Time Inc.’s InStyle, down 8 percent for the period, remains the leader at the newsstand, selling an average of 570,272 copies, according to Audit Bureau of Circulations.
Marie Claire, down 21.5 percent in single-copy sales to 198,752, had the worst percentage newsstand decline among fashion titles for the half. “Our category in particular rises and falls when there are big strong female movies,” editor in chief Joanna Coles said, referring to earlier successes like “Sex in the City 2.” “This year, the movies for women have been much less interesting.”
Coles also took three months — April, May and June — to experiment with ensemble covers: a male-female movie star one featuring Bradley Cooper and Abbie Cornish; a “Glee” cover, and a female-female star cover with Ginnifer Goodwin and Kate Hudson.
“We just wanted to see if groups on the cover worked — actually the ‘Glee’ cover was OK, but people just didn’t respond to the other two,” she said. The April cover with Cooper and Cornish was the magazine’s worst performer so far this year. “I don’t think women like men on the cover of a women’s magazine,” Coles concluded.
As previously reported, Glamour got off to a bumpy start at the beginning of the year which didn’t improve: The magazine was down 17.5 percent in single-copy sales to 453,707 in the first half. Cindi Leive’s winning cover during the period was published in February with Kim Kardashian, proving that reality stars still have the power to trump the A-list celebrities on big fashion magazines (Kate Winslet, who appeared on the April cover, was the worst seller).
Harper’s Bazaar was up 10 percent during the first half of last year when the rest of the category was down, but the title stumbled this year, down 14.3 percent to 137,117.
“It would be a lot easier if we could feature proven sellers like Jennifer Aniston or Gwyneth Paltrow on the cover every month, but we took some risks this year and tried stars that were a little outside of the norm for us, and they didn’t always translate into newsstand sales,” editor in chief Glenda Bailey admitted.

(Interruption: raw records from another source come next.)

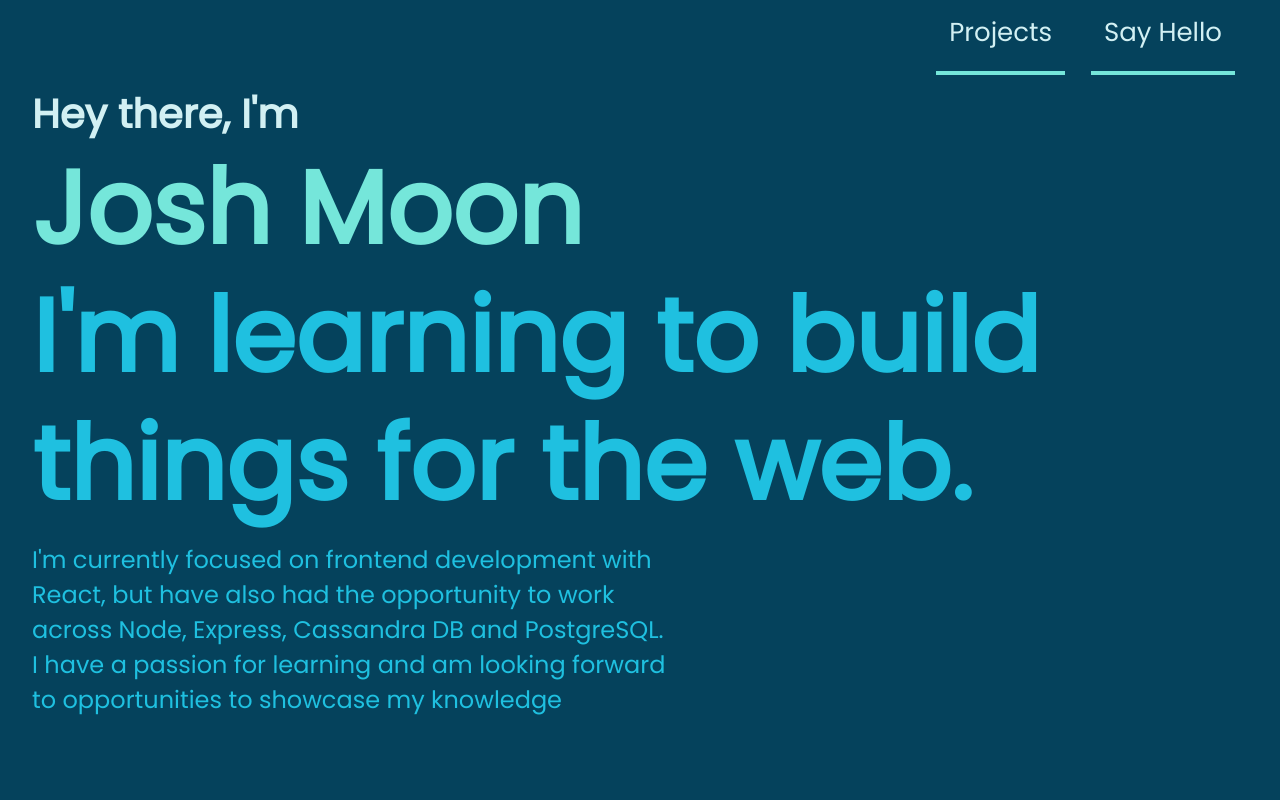
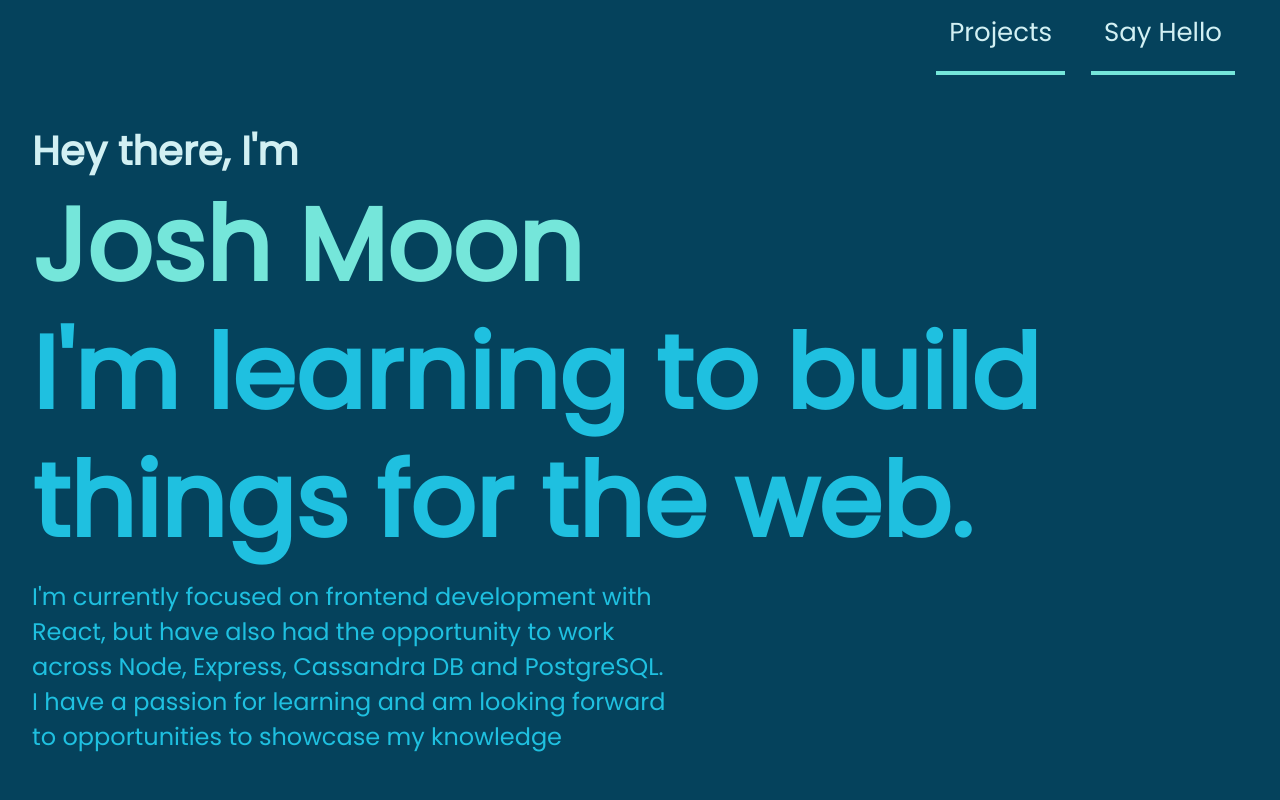
Before and after one commit to Josh1510/portfolio, a React (Create React App) app: page / in a window 1280 px wide. Shown: the top 800 px of the page. Built offline with nearby package versions, Linux system fonts and the light colour scheme.

Commit message:
style to prevent about overapping header

```diff
--- a/src/components/about/About.css
+++ b/src/components/about/About.css
@@ -2,8 +2,11 @@
   display: flex;
   flex-direction: column;
   justify-content: center;
-  height: 100vh;
-  margin: calc(-1 * var(--header-height)) 0 0;
+  min-height: calc(100vh - var(--header-height));
+  /* margin: calc(-1 * var(--header-height)) 0 0; */
+  /* margin: var(--header-height) 0 0; */
+  padding-top: calc(-1 * var(--header-height));
+
   cursor: default;
   user-select: none;
 }
```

For example, she put “The Good Wife” actress Julianna Margulies on the January cover and the change up from a big celeb resulted in the lowest sales of the period. “We are focused on producing great covers in the fourth quarter and beyond, and we won’t stop experimenting, both on the newsstand and on our subscriber copies,” she added.
People StyleWatch, traditionally a strong performer on the newsstand, faltered like almost everyone else, falling 11.8 percent to 504,504 copies in the first six months. Reese Witherspoon, once the golden girl of fashion covers, resulted in the title’s lowest single-copy sales (she was also a dud for Vogue), but Lauren Conrad, the reality star who continues to be a go-to cover girl, won out for the April issue. W, which has never relied on newsstand, was also down 11.8 percent to 19,006. It seems W readers loved Mila Kunis in the March issue but didn’t feel compelled to pick up the May one with January Jones.
Lucky continued its downward trend on the newsstand, declining 9 percent to 150,271. Elle, which counted Katy Perry as a newsstand winner in the first half, was also down 9 percent to 250,056.